Walmart could remain a self-interested holdout, but customers can go elsewhere if it better suits their interests, or we can use other methods at Walmart the way those of us with American Express cards use other methods at VISA and/or MasterCard-only retailers.

Recode's Del Ray also includes loyalty programs and enhanced security as necessary steps to increase Apple Pay adoption, though the security issues he cites are on the banks' end, not Apple's, and seem part-and-parcel with larger steps banks need to take to combat fraud in general.

What makes me so bullish about Apple Pay is this: in-store, it currently requires an iPhone 6 or iPhone 6 Plus, which Apple sold 74.5 million of last quarter. Yet that number represents only a portion of the billion iOS devices sold to date. Apple will continue to sell more iPhones 6 and future iPhones, but come April the company will also start selling the Apple Watch.

With the Apple Watch, in-store Apple Pay will also become available to the hundred-plus million iPhone 5 and iPhone 5s owners. That increases the potential user base for Apple Pay in both directions — not only for future devices, but for past ones as well. The Apple Watch will also be new and it will be fun, and just like loyalty programs, both of those things tend to drive adoption.

With the Apple Watch, in-store Apple Pay will also become available to the hundred-plus million iPhone 5 and iPhone 5s owners.

Also, rumors of Apple Pay rollouts in the U.K. and Canada persist, and there's no doubt the service will eventually go international. Many countries outside the U.S. have widespread infrastructure already in place for contactless payments; for years now I've been able to use my NFC-chipped Canadian credit and debit card to tap-to-pay at retailers like Sears, restaurants like McDonalds, major gas stations, and more.

Moving to Apple Pay should be incredibly easy here, and I expect that to be true in other mature contactless payment markets. That will only add to the acceleration and mass, and then it starts to become a virtuous cycle for everyone.

There are no guarantees in technology and even less in retail, of course. Given where Apple has taken Pay in just three months, however, and Tim Cook's confidence on the conference call, 2015 could very easily be the year of Apple Pay.

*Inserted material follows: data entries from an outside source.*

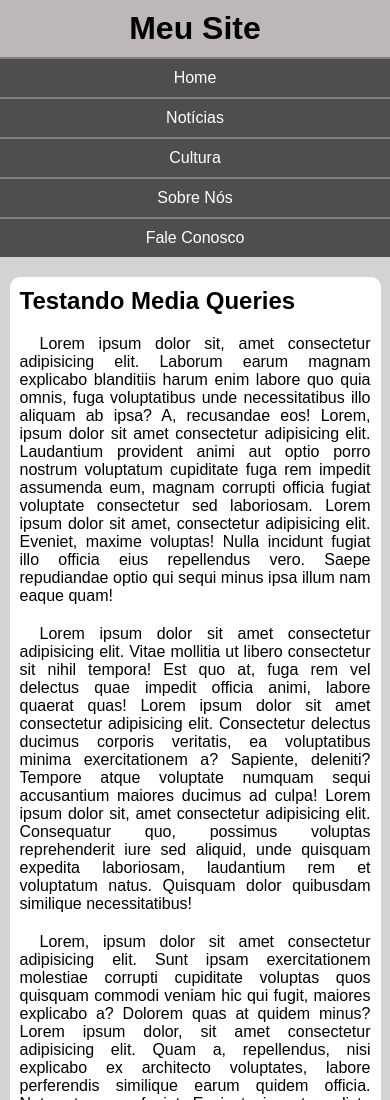
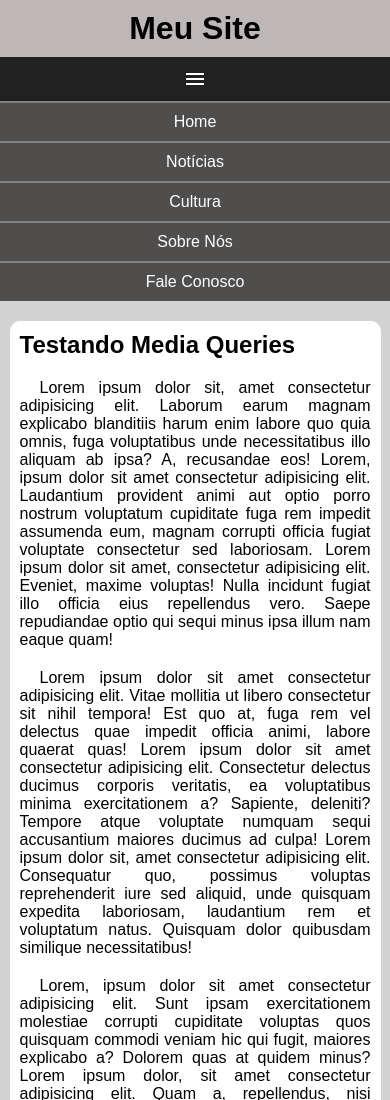
Before and after one commit to RodrigoSSK/html-css, a plain HTML site: page exercicios/ex026/mq005/index.html in a window 390 px wide. Shown: the top 1100 px of the page. Drawn offline with nearby package versions, Linux system fonts and the light colour scheme.

Commit message:
exercício 26 005 media querie

```diff
--- a/exercicios/ex026/mq005/estilos/style.css
+++ b/exercicios/ex026/mq005/estilos/style.css
@@ -17,6 +17,20 @@ header {
 header > h1 {
     padding: 10px;
     text-align: center;
+}
+
+span#burguer {
+    background-color: rgb(34, 33, 33);
+    display: block;
+    color: white;
+    text-align: center;
+    padding: 10px;
+}
+
+span#burguer:hover {
+    background-color: white;
+    color: black;
+    cursor: pointer;
 }
 
 menu {
--- a/exercicios/ex026/mq005/index.html
+++ b/exercicios/ex026/mq005/index.html
@@ -4,12 +4,16 @@
     <meta charset="UTF-8">
     <meta name="viewport" content="width=device-width, initial-scale=1.0">
     <title>Media Queries</title>
+    <link rel="stylesheet" href="https://fonts.googleapis.com/css2?family=Material+Symbols+Outlined:opsz,wght,FILL,GRAD@24,400,0,0&icon_names=menu" />
     <link rel="stylesheet" href="estilos/style.css">
 </head>
 <body>
     <header>
         <h1>Meu Site</h1>
-        <menu>
+        <span id="burguer" class="material-symbols-outlined" onclick="clickMenu()">
+            menu
+            </span>
+        <menu id="itens">
             <ul>
                 <li><a href="#">Home</a></li>
                 <li><a href="#">Notícias</a></li>
@@ -29,6 +33,14 @@
             <p>Lorem, ipsum dolor sit amet consectetur adipisicing elit. Sunt ipsam exercitationem molestiae corrupti cupiditate voluptas quos quisquam commodi veniam hic qui fugit, maiores explicabo a? Dolorem quas at quidem minus? Lorem ipsum dolor, sit amet consectetur adipisicing elit. Quam a, repellendus, nisi explicabo ex architecto voluptates, labore perferendis similique earum quidem officia. Natus, tempore fugiat. Ea iusto inventore dicta molestiae! Lorem ipsum dolor sit amet consectetur, adipisicing elit. Unde aliquam assumenda at aspernatur illum facere quo animi libero quibusdam non obcaecati, neque aut id perspiciatis molestiae tenetur laborum. Hic, sequi?</p>
         </article>
     </main>
-
+    <script>
+        function clickMenu() {
+            if (itens.style.display == 'block') {
+                itens.style.display = 'none'
+            } else {
+                itens.style.display = 'block'
+            }
+        }
+    </script>
 </body>
 </html>
```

And that wouldn't just be good for Apple. It would be good for us all.